[Edit tracking data]

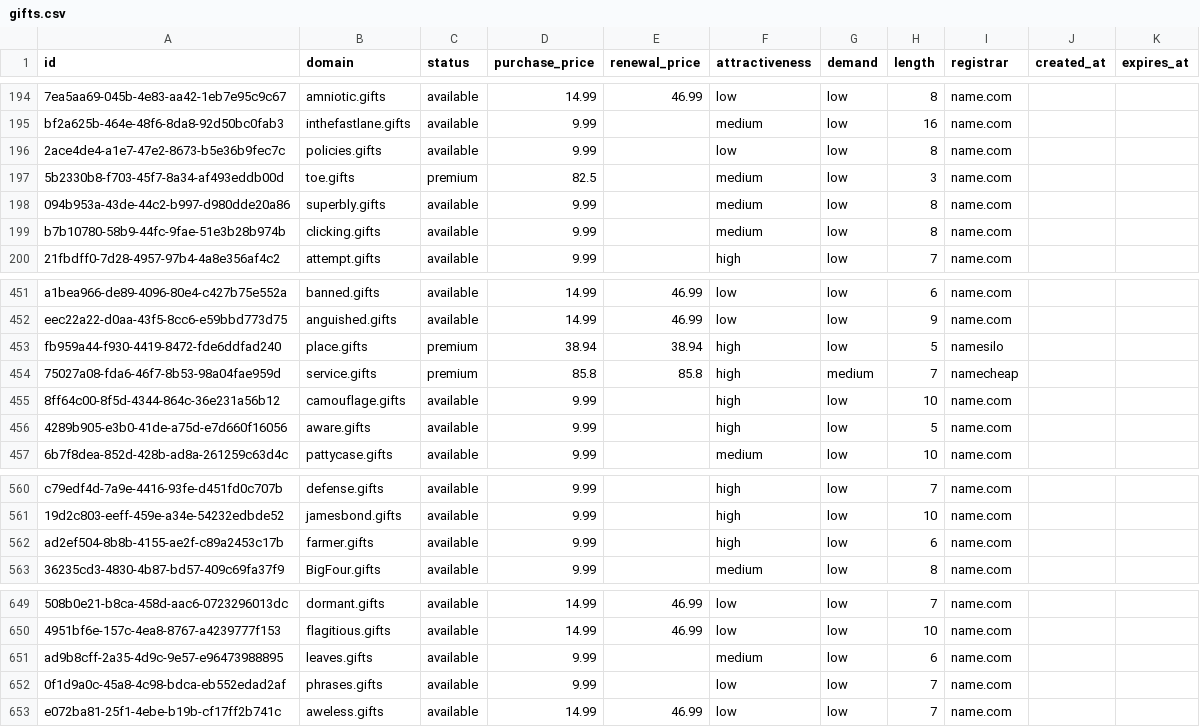
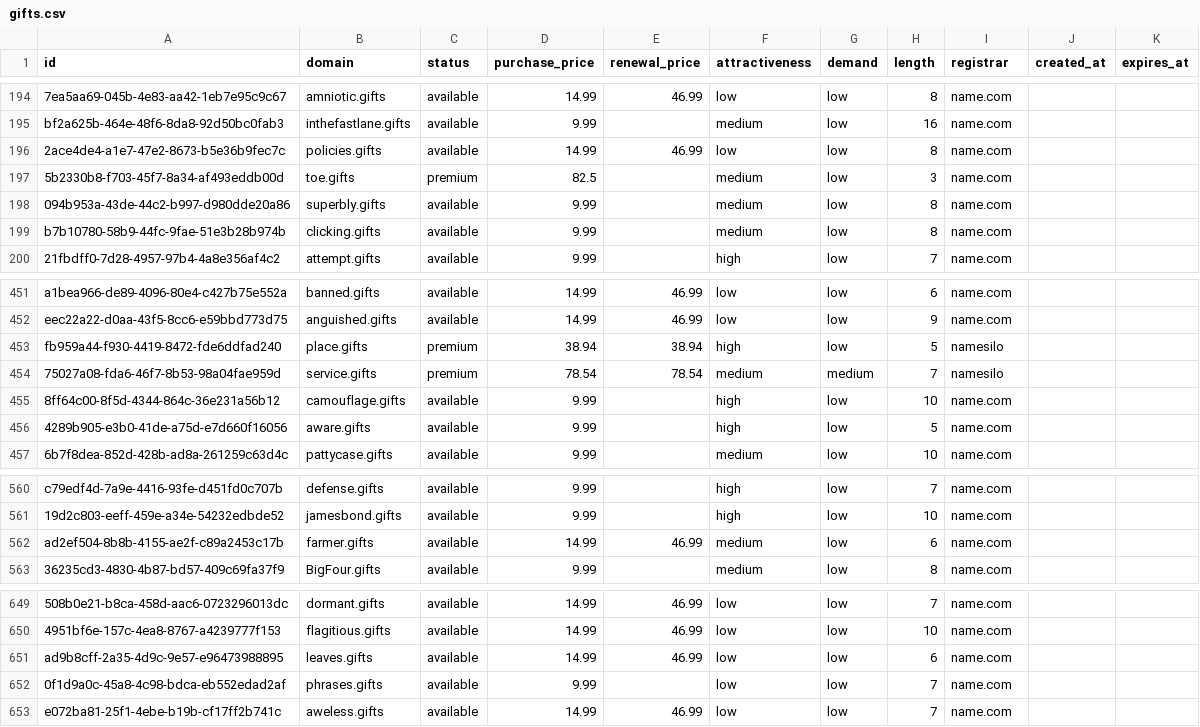
Before and after one commit to UniqueDomains/gifts-oneword-domains, a CSV file: gifts.csv, drawn as a sheet; only a part is shown, gaps mark what is left out; the diff names each change by its address in the sheet, - before the commit and + after, or states it on an @@ line.

Commit message:
Domains update

```diff
--- a/gifts.csv
+++ b/gifts.csv
-D196 (purchase_price): 9.99
+D196 (purchase_price): 14.99
-E196 (renewal_price): (empty)
+E196 (renewal_price): 46.99
-D454 (purchase_price): 85.8
+D454 (purchase_price): 78.54
-E454 (renewal_price): 85.8
+E454 (renewal_price): 78.54
-F454 (attractiveness): high
+F454 (attractiveness): medium
-I454 (registrar): namecheap
+I454 (registrar): namesilo
-D562 (purchase_price): 9.99
+D562 (purchase_price): 14.99
-E562 (renewal_price): (empty)
+E562 (renewal_price): 46.99
-F562 (attractiveness): high
+F562 (attractiveness): medium
-D651 (purchase_price): 9.99
+D651 (purchase_price): 14.99
-E651 (renewal_price): (empty)
+E651 (renewal_price): 46.99
-F651 (attractiveness): medium
+F651 (attractiveness): low
```
Also changed, not shown: 4 other files.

▶ Required action
Each entry above must be duplicated precisely; none of the pictures may be included.

▶ Solution for this task
Before and after one commit to UniqueDomains/gifts-oneword-domains, a CSV file: gifts.csv, drawn as a sheet; only a part is shown, gaps mark what is left out; the diff names each change by its address in the sheet, - before the commit and + after, or states it on an @@ line.

Commit message:
Domains update

```diff
--- a/gifts.csv
+++ b/gifts.csv
-D196 (purchase_price): 9.99
+D196 (purchase_price): 14.99
-E196 (renewal_price): (empty)
+E196 (renewal_price): 46.99
-D454 (purchase_price): 85.8
+D454 (purchase_price): 78.54
-E454 (renewal_price): 85.8
+E454 (renewal_price): 78.54
-F454 (attractiveness): high
+F454 (attractiveness): medium
-I454 (registrar): namecheap
+I454 (registrar): namesilo
-D562 (purchase_price): 9.99
+D562 (purchase_price): 14.99
-E562 (renewal_price): (empty)
+E562 (renewal_price): 46.99
-F562 (attractiveness): high
+F562 (attractiveness): medium
-D651 (purchase_price): 9.99
+D651 (purchase_price): 14.99
-E651 (renewal_price): (empty)
+E651 (renewal_price): 46.99
-F651 (attractiveness): medium
+F651 (attractiveness): low
```
Also changed, not shown: 4 other files.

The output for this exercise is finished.